The Chairperson appointed a task team comprising of Ms S Camerer (NNP), Mr B Turok (ANC) and Mr Z Langa (ANC) to deal with this part of the Preamble and report to the Committee.

Part 4
Mr Hanekom proposed that ‘prohibits’ be changed to ‘prohibit’. No objections were noted to the suggestion.

Part 5
Ms Camerer advised that it would be most correct to have the part read: ‘Section 9 suggests and requires national legislation to prevent and prohibit unfair discrimination and promote the achievement of equality’. Prof Gutto maintained that he saw nothing wrong with Part 5 as it is.
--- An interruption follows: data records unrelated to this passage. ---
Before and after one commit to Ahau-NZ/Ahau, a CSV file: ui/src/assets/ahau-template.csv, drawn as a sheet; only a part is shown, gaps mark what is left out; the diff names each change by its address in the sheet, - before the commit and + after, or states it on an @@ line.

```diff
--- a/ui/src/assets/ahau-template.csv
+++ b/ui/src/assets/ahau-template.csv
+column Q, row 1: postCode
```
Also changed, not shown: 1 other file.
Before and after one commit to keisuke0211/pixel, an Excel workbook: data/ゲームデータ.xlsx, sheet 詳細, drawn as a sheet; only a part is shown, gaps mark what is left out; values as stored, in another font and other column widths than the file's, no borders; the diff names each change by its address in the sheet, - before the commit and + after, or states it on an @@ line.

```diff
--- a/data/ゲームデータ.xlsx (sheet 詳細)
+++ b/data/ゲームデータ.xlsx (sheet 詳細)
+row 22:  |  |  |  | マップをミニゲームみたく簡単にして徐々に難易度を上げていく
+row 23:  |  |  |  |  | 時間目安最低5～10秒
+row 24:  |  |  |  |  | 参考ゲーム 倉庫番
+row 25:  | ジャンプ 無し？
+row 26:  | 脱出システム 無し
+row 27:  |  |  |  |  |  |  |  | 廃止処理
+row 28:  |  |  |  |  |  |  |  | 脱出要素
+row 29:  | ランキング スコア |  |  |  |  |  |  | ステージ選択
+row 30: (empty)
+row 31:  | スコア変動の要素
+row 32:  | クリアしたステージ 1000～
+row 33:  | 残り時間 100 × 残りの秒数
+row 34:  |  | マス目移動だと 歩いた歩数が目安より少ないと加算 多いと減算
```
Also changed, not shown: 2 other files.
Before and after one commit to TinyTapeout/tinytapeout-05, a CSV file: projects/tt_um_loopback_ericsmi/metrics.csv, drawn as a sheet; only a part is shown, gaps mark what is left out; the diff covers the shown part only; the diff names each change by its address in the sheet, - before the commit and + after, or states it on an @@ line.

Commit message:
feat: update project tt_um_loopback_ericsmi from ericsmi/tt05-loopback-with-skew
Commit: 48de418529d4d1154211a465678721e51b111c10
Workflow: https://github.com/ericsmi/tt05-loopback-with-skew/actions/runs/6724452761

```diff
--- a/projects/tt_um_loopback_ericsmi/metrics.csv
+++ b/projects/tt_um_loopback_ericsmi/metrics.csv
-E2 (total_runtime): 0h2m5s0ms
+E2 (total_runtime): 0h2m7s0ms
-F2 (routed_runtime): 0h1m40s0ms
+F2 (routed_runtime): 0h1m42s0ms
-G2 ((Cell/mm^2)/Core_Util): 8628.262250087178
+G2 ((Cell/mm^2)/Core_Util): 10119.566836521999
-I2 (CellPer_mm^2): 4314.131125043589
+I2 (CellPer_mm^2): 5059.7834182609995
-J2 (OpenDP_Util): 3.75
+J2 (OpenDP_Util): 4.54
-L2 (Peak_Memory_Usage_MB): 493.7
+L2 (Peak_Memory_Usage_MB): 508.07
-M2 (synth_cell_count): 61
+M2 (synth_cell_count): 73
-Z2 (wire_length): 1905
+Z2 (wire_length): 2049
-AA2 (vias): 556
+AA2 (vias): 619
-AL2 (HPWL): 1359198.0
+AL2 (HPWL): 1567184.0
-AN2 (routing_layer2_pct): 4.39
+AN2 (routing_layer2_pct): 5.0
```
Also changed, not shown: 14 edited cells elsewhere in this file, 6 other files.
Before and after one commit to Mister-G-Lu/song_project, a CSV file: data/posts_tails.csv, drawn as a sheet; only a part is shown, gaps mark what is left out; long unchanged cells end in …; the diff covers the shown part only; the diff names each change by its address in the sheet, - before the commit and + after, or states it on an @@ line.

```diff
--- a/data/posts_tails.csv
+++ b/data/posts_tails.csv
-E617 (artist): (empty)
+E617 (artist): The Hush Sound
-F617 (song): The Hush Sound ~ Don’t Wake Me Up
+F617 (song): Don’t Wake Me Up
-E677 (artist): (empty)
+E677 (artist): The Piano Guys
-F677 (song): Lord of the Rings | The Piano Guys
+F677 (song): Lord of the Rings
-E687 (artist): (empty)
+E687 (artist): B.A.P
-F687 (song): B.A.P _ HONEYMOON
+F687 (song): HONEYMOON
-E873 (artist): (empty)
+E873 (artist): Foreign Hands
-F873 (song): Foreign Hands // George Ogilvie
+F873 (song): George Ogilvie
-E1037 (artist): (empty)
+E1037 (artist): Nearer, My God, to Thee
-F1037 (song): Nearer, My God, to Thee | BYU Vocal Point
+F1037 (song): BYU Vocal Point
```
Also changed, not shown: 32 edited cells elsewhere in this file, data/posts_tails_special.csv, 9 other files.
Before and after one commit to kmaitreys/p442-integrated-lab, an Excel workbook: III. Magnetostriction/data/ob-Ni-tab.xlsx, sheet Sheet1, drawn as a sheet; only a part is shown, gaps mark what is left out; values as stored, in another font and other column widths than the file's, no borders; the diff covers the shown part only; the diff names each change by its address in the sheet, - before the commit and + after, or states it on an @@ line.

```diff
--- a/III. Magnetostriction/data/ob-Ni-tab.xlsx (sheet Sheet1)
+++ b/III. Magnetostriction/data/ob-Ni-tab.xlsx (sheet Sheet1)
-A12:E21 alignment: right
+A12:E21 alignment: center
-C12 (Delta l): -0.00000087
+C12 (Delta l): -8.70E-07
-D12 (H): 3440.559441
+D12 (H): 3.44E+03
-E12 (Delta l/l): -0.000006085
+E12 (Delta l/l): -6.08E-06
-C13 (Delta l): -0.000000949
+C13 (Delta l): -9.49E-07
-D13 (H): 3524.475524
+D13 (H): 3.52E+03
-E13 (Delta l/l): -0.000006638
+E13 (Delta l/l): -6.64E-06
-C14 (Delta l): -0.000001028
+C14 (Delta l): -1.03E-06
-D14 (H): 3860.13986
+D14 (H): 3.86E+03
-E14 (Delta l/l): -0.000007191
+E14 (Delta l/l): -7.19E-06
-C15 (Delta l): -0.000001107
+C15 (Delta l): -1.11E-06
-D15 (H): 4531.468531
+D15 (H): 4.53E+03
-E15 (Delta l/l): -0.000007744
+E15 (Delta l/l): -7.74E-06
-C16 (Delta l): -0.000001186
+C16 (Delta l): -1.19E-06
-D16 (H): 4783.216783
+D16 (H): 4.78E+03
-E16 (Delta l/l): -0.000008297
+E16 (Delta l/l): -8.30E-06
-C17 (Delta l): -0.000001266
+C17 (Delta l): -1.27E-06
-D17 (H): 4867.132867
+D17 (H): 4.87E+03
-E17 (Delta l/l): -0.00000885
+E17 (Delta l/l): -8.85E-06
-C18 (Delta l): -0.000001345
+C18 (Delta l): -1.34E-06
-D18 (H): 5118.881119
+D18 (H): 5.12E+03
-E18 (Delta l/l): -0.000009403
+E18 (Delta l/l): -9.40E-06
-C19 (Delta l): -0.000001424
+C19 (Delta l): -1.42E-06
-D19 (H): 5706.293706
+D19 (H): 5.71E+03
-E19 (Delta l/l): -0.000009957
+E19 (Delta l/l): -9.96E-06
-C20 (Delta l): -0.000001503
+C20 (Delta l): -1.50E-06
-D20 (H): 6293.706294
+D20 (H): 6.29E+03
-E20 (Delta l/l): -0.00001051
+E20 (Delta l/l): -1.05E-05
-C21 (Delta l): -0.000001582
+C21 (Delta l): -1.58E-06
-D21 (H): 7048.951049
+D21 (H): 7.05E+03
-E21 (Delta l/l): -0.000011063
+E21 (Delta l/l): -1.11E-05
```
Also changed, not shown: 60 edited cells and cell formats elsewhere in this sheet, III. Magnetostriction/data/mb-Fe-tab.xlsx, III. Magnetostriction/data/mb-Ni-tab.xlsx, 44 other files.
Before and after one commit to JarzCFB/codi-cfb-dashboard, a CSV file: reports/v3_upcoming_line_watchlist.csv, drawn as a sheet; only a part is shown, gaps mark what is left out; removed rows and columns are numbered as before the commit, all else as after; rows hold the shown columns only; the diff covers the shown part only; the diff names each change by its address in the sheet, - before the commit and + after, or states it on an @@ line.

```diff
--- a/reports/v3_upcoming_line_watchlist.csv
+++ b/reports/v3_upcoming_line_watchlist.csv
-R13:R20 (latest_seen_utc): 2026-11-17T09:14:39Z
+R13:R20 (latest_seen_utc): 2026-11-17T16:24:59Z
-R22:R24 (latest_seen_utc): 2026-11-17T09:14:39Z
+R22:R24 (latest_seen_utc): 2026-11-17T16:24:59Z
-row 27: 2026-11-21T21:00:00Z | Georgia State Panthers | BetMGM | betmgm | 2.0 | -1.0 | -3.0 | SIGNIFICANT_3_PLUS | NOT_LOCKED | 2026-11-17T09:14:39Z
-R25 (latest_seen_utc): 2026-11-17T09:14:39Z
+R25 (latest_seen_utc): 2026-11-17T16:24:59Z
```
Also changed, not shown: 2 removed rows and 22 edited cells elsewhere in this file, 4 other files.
Ms Madonsela warned that the Preamble had been squashed together to an unacceptable level. She said normally a Preamble has a 'recognising' part and a 'noting' part which are not clear in Mr Turok’s Preamble. She said she had never seen a Preamble like this one. The Chairperson called upon Ms Madonsela to state how she would like to see the preamble structured. She said that from Part 5 one would think of turning the words around so that what the Bill tries to achieve is clear. She read the Preamble of the Employment Equity Act to illustrate her point. Mr Hanekom (ANC) disagreed and said the fact that the Preamble can be done in a different way should not be of consequence to the Committee.

Part 6
Ms Camerer pointed out that not only material things must be referred to in highlighting the damage done by apartheid. She advised that ‘human dignity’ must also be included. Ms Smuts concurred. Further, she said that the affirmative action provisions in the Constitution do not refer to history so, she said the words ‘historically disadvantaged’ must be done away with. Mr Hanekom suggested the word ‘which’ must be changed to ‘who’. The Chairperson said ‘disadvantaged persons’ must be immediately before ‘including historically disadvantaged.’

The word ‘measures’ was included in the place of ‘provisions’.

Part 7
Ms Camerer noted that the guiding value of ‘freedom’ has been left out. Ms Smuts supported her point. Mr Hanekom said he has no difficulty with the inclusion of ‘freedom’. Mr K Moonsamy (ANC) said ‘progress’ in part 7 must be dropped.

The Committee agreed to change ‘rich in diversity’ to ‘united in its diversity’. It was further agreed to include ‘and freedom’ at the end.

Prof Gutto of the Drafting Team said that the numbering and the full stops be removed as preambles do not have these. He then recommended that the Preamble be adopted.

Prohibited grounds
The Chairperson proposed that the word ‘includes’ in prohibited grounds must be taken out. Professor S Gutto directed that footnote 2 must be deleted because it is covered in footnote 3. He said if footnote 2 remains then, footnote 3 must come after ‘family status’.

Parked Definitions
The definitions of beneficiary, club, designated groups and educational institutions are to be dropped. The definition of 'family responsibility' was bracketed together with the definition of 'sectors'.

Evening session
Of the remaining parked definitions, ‘racism’ and ‘racial discrimination’, were debated. Mr Grove (ANC) noted that if ‘racial discrimination’ is defined, then ‘discrimination’ is effectively given two definitions. The Chair resolved that these definitions would be included, but bracketed.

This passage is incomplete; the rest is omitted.